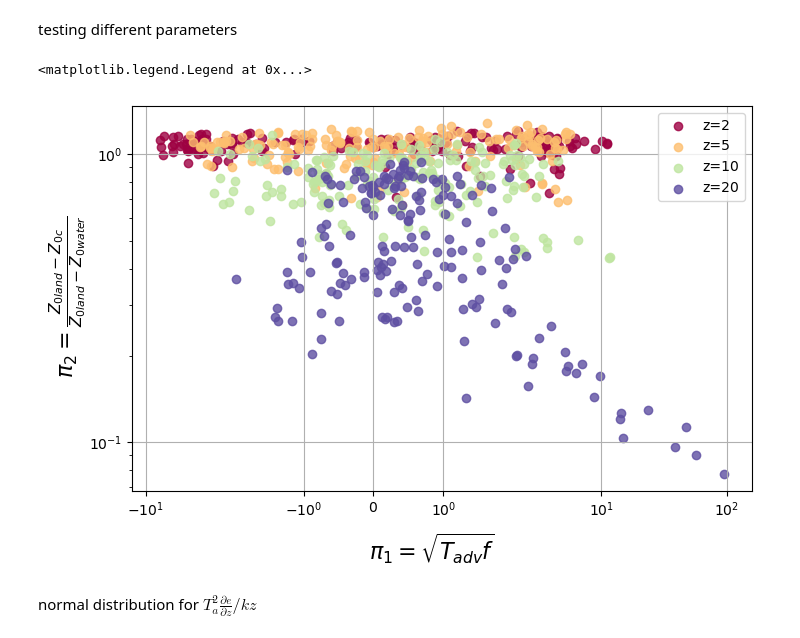
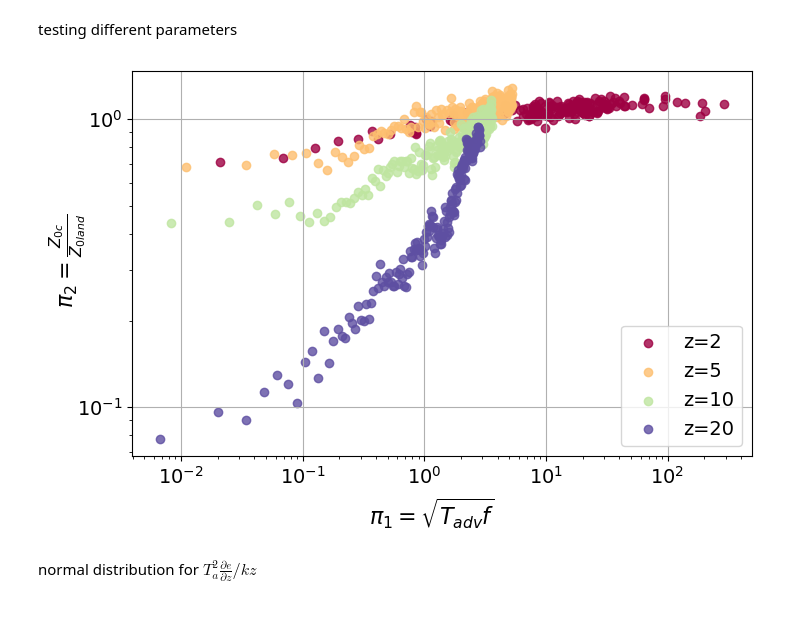
Before and after one commit to jameshlywiak/ABL-surface-layer, a Jupyter notebook: umn_LES.ipynb, the cells around one changed output. Drawn from its saved outputs; the diff is of its cells as text; code cells hidden in the pictures.

```diff
--- a/umn_LES.ipynb
+++ b/umn_LES.ipynb
@@ -372,6 +402,8 @@ ax.set_ylim([0, 200])
 testing different parameters
 # %%
 ## all z0 below ~50 m
+
+saveplt = 1
 
 mask = (ds.X_coast >= 0) & (ds.X_coast <= 1400) & (ds.z0<1000) & (ds.z0>=1e-10) #& (ds.zL<=0.1) & (ds.zL>=-0.1)
 qheight = [2, 5, 10, 20]
@@ -387,6 +419,8 @@ tadv = (X/ds.U)
 buoyancy = g/ds.T
 N2 = buoyancy * gamma
 f = 2*np.sin(36.5*np.pi/180)*(7.29e-5)
+if 'HW' in save_str: dtdx = 1/2500
+else: dtdx = 3/2500
 z0_land = 1
 z0_water = 0.00001
 
@@ -403,43 +437,46 @@ pi1 = (tke_adv / (buoyancy*ds.WpTp)).where(mask, drop=True)
 #pi1 = (X*N2/(ds.U*f)).where(mask, drop=True)
 #pi1 = np.sqrt(X*f/ds.U).where(mask, drop=True)
 #pi2 = ((ds.z0-z0_land)/(z0_water-z0_land)).where(mask, drop=True)
+pi1 = np.sqrt(buoyancy*dtdx*tadv**2).where(mask, drop=True)
 pi2 = (ds.z0/z0_land).where(mask, drop=True)
 #pi3 = (z0_land / ds.Z).where(mask, drop=True)
 
 fig, ax = plt.subplots(1,1, figsize=(8,5))
 ax.grid()
 
 for q,h in enumerate(qheight):
     xdata = pi1.interp(Height=h)
     ydata = pi2.interp(Height=h)
     ydata = ydata + np.abs(np.min(ydata))
     ax.scatter(xdata, ydata, color=colors[q], label=f'z={h}', alpha=0.8)
 
 #ax.set_title(f'# of pts: {pi1.size}')
 #ax.annotate(r'$\leftarrow$ Lower TKE, Residence time',
 #            (1e-2, 1.14), fontsize=10)
 #ax.annotate(r'Higher TKE, Residence time $\rightarrow$ ',
 #            (1.2e1, 1.14), fontsize=10)
 #ax.annotate(r'$\leftarrow$ Higher $Z_{0c}$', (6e-3, -1.1),  fontsize=10, rotation='vertical')
 #ax.annotate(r'Lower $Z_{0c} \rightarrow$ ', (6e-3, 0.5),  fontsize=10, rotation='vertical')
 
 #fig.supxlabel(r'$\pi_1=\frac{T_{adv}\sqrt{\overline{e}}}{kz_a}$', fontsize=16, y=-0.04)
 #fig.supxlabel(r'$\pi_1=\frac{T_{adv}^2\frac{\partial \overline{e}}{\partial x}}{kz_a}$', fontsize=16, y=-0.04)
 fig.supxlabel(r'$\pi_1=\sqrt{T_{adv}f}$', fontsize=16, y=-0.04)
-fig.supylabel(r'$\pi_2=\frac{Z_{0land}-Z_{0c}}{Z_{0land}-Z_{0water}}$', fontsize=16, x=0.02)
+fig.supylabel(r'$\pi_2=\frac{Z_{0c}}{Z_{0land}}$', fontsize=16, x=0.02)
 
-ax.set_xscale('symlog')
 ax.set_yscale('log')
+ax.set_xscale('log')
 #ax.set_ylim([-1.4, 1.3])
 #ax.set_xlim([5e-3, 3e3])
 
 #cax = fig.add_axes([0.94, 0.2, 0.03, 0.6])
 #fig.colorbar(p1, cax=cax, label='Height [m]')
+ax.legend()
 
-ax.legend()
+if saveplt == 1:
+    fig.savefig(f'z0_pi_tgrad_{save_str}.png', dpi=200, bbox_inches='tight')
+    fig.savefig(f'z0_pi_tgrad_{save_str}.pdf', bbox_inches='tight')
 # %% [output]
-<matplotlib.legend.Legend at 0x...>
-[figure, old version]
+[figure, new version]
 # %% [markdown]
 normal distribution for $T_a^2 \frac{\partial e}{\partial z} / kz$
 # %%
```
Also changed, not shown: parts of 31 cells of this notebook, 13 other files.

## AIM OF THE EXERCISE
Pictures do not belong in the copy. Please reproduce the entries above exactly otherwise.

## RESULT OF THE TASK
Before and after one commit to jameshlywiak/ABL-surface-layer, a Jupyter notebook: umn_LES.ipynb, the cells around one changed output. Drawn from its saved outputs; the diff is of its cells as text; code cells hidden in the pictures.

```diff
--- a/umn_LES.ipynb
+++ b/umn_LES.ipynb
@@ -372,6 +402,8 @@ ax.set_ylim([0, 200])
 testing different parameters
 # %%
 ## all z0 below ~50 m
+
+saveplt = 1
 
 mask = (ds.X_coast >= 0) & (ds.X_coast <= 1400) & (ds.z0<1000) & (ds.z0>=1e-10) #& (ds.zL<=0.1) & (ds.zL>=-0.1)
 qheight = [2, 5, 10, 20]
@@ -387,6 +419,8 @@ tadv = (X/ds.U)
 buoyancy = g/ds.T
 N2 = buoyancy * gamma
 f = 2*np.sin(36.5*np.pi/180)*(7.29e-5)
+if 'HW' in save_str: dtdx = 1/2500
+else: dtdx = 3/2500
 z0_land = 1
 z0_water = 0.00001
 
@@ -403,43 +437,46 @@ pi1 = (tke_adv / (buoyancy*ds.WpTp)).where(mask, drop=True)
 #pi1 = (X*N2/(ds.U*f)).where(mask, drop=True)
 #pi1 = np.sqrt(X*f/ds.U).where(mask, drop=True)
 #pi2 = ((ds.z0-z0_land)/(z0_water-z0_land)).where(mask, drop=True)
+pi1 = np.sqrt(buoyancy*dtdx*tadv**2).where(mask, drop=True)
 pi2 = (ds.z0/z0_land).where(mask, drop=True)
 #pi3 = (z0_land / ds.Z).where(mask, drop=True)
 
 fig, ax = plt.subplots(1,1, figsize=(8,5))
 ax.grid()
 
 for q,h in enumerate(qheight):
     xdata = pi1.interp(Height=h)
     ydata = pi2.interp(Height=h)
     ydata = ydata + np.abs(np.min(ydata))
     ax.scatter(xdata, ydata, color=colors[q], label=f'z={h}', alpha=0.8)
 
 #ax.set_title(f'# of pts: {pi1.size}')
 #ax.annotate(r'$\leftarrow$ Lower TKE, Residence time',
 #            (1e-2, 1.14), fontsize=10)
 #ax.annotate(r'Higher TKE, Residence time $\rightarrow$ ',
 #            (1.2e1, 1.14), fontsize=10)
 #ax.annotate(r'$\leftarrow$ Higher $Z_{0c}$', (6e-3, -1.1),  fontsize=10, rotation='vertical')
 #ax.annotate(r'Lower $Z_{0c} \rightarrow$ ', (6e-3, 0.5),  fontsize=10, rotation='vertical')
 
 #fig.supxlabel(r'$\pi_1=\frac{T_{adv}\sqrt{\overline{e}}}{kz_a}$', fontsize=16, y=-0.04)
 #fig.supxlabel(r'$\pi_1=\frac{T_{adv}^2\frac{\partial \overline{e}}{\partial x}}{kz_a}$', fontsize=16, y=-0.04)
 fig.supxlabel(r'$\pi_1=\sqrt{T_{adv}f}$', fontsize=16, y=-0.04)
-fig.supylabel(r'$\pi_2=\frac{Z_{0land}-Z_{0c}}{Z_{0land}-Z_{0water}}$', fontsize=16, x=0.02)
+fig.supylabel(r'$\pi_2=\frac{Z_{0c}}{Z_{0land}}$', fontsize=16, x=0.02)
 
-ax.set_xscale('symlog')
 ax.set_yscale('log')
+ax.set_xscale('log')
 #ax.set_ylim([-1.4, 1.3])
 #ax.set_xlim([5e-3, 3e3])
 
 #cax = fig.add_axes([0.94, 0.2, 0.03, 0.6])
 #fig.colorbar(p1, cax=cax, label='Height [m]')
+ax.legend()
 
-ax.legend()
+if saveplt == 1:
+    fig.savefig(f'z0_pi_tgrad_{save_str}.png', dpi=200, bbox_inches='tight')
+    fig.savefig(f'z0_pi_tgrad_{save_str}.pdf', bbox_inches='tight')
 # %% [output]
-<matplotlib.legend.Legend at 0x...>
-[figure, old version]
+[figure, new version]
 # %% [markdown]
 normal distribution for $T_a^2 \frac{\partial e}{\partial z} / kz$
 # %%
```
Also changed, not shown: parts of 31 cells of this notebook, 13 other files.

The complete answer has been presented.